*GOAL OF THE EXERCISE*.
Pull every line with the word "write" out of the entries below.

*EXTRACTED ENTRIES*.
═══
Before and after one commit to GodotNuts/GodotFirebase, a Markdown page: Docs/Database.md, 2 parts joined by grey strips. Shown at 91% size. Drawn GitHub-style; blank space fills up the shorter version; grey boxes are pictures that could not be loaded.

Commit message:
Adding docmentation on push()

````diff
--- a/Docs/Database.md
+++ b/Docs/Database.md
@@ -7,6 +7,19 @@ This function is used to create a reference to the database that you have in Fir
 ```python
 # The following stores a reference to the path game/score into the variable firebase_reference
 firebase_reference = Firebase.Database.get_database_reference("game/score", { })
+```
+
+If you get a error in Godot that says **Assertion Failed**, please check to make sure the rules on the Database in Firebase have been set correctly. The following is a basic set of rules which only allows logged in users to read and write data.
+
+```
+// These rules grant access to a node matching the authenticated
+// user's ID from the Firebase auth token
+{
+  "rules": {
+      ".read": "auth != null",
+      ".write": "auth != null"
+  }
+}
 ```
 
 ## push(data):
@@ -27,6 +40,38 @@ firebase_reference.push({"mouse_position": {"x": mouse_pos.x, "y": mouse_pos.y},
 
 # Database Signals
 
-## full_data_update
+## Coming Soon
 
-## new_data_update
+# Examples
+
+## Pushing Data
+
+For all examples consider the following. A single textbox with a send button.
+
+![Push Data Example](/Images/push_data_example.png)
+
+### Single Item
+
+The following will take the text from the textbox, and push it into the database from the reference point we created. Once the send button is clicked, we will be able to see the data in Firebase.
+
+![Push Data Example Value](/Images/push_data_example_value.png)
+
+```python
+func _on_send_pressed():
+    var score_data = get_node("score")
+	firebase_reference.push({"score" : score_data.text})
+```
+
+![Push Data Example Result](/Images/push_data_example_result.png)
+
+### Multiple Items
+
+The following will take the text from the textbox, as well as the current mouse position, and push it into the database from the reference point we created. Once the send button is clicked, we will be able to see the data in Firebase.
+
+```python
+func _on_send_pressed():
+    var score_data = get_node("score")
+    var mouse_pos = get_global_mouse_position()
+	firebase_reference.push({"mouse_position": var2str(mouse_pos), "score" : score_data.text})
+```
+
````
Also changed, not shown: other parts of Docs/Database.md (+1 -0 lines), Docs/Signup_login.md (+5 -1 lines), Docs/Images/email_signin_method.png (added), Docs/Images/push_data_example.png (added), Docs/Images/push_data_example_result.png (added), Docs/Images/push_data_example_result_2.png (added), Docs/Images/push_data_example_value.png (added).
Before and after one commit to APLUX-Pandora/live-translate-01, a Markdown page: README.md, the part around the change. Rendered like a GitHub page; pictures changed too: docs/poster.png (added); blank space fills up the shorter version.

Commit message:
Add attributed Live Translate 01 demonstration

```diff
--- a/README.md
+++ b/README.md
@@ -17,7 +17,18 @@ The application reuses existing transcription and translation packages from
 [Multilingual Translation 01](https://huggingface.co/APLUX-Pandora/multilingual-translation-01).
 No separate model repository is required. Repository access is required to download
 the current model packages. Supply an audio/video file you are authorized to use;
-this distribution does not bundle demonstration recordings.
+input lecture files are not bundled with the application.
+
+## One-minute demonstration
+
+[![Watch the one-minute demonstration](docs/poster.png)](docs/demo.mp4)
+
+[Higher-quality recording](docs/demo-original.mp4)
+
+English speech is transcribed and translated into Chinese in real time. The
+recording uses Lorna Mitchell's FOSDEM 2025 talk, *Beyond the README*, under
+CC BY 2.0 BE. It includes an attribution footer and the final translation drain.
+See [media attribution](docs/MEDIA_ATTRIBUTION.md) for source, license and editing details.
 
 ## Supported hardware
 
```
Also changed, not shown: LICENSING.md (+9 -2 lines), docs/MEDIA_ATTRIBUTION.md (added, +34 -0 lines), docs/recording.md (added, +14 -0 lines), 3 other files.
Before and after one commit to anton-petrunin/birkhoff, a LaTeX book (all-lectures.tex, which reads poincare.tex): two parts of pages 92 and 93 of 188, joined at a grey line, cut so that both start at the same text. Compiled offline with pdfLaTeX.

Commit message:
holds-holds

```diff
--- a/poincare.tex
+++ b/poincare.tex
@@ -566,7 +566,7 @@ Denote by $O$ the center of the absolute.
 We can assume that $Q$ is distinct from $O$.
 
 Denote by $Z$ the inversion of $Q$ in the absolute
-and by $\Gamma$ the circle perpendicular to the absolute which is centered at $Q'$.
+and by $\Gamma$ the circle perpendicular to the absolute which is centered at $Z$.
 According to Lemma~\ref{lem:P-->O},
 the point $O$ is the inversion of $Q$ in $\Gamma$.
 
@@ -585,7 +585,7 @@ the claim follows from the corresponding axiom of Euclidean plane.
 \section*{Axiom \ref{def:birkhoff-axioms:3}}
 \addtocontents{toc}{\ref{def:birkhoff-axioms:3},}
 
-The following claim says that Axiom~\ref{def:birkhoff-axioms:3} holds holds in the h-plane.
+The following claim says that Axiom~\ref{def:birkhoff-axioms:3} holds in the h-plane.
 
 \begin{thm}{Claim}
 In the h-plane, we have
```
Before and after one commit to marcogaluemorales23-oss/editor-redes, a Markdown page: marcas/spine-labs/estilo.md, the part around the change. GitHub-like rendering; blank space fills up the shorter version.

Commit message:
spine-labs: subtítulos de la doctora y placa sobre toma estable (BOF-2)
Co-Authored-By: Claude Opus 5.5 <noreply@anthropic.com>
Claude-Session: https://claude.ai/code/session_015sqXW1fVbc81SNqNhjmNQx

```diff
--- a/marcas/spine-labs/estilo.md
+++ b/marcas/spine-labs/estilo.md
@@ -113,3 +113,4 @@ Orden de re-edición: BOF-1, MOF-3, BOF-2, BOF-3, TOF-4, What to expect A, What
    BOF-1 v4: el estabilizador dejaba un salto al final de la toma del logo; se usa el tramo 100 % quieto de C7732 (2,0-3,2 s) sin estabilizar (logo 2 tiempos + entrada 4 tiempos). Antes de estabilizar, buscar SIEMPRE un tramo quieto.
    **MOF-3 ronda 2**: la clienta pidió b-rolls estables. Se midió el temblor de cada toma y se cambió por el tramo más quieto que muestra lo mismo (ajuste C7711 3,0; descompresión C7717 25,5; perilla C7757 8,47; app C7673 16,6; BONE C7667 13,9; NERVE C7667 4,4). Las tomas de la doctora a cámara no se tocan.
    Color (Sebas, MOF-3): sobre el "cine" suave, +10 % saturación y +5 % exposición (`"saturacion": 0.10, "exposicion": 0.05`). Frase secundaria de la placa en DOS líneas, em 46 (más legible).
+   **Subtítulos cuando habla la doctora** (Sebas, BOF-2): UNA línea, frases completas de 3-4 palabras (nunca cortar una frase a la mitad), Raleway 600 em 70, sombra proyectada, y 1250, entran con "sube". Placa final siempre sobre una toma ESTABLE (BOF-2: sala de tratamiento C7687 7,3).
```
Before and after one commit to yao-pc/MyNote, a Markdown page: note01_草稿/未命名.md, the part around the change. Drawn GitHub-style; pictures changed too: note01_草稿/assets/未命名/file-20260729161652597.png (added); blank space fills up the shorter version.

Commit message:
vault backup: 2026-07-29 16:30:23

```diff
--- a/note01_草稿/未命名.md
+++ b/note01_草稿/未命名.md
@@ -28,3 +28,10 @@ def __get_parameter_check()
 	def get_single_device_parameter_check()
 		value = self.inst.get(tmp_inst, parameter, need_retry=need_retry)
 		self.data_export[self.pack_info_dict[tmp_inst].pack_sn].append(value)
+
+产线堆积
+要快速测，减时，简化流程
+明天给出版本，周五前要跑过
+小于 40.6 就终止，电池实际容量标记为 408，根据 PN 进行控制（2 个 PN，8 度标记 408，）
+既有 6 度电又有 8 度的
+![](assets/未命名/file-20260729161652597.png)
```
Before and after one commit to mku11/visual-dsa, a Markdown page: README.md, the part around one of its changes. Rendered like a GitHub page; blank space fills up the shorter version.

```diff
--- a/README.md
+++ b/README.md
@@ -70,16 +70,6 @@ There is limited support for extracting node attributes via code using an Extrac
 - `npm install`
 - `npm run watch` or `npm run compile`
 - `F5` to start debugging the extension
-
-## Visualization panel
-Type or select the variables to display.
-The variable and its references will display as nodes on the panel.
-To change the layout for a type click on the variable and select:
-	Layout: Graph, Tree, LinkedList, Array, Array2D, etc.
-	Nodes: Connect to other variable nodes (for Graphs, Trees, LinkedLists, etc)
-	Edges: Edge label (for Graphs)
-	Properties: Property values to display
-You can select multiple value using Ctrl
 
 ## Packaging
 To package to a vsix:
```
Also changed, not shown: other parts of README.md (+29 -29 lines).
═══
*RESULT OF THE TASK*.
+If you get a error in Godot that says **Assertion Failed**, please check to make sure the rules on the Database in Firebase have been set correctly. The following is a basic set of rules which only allows logged in users to read and write data.
+      ".write": "auth != null"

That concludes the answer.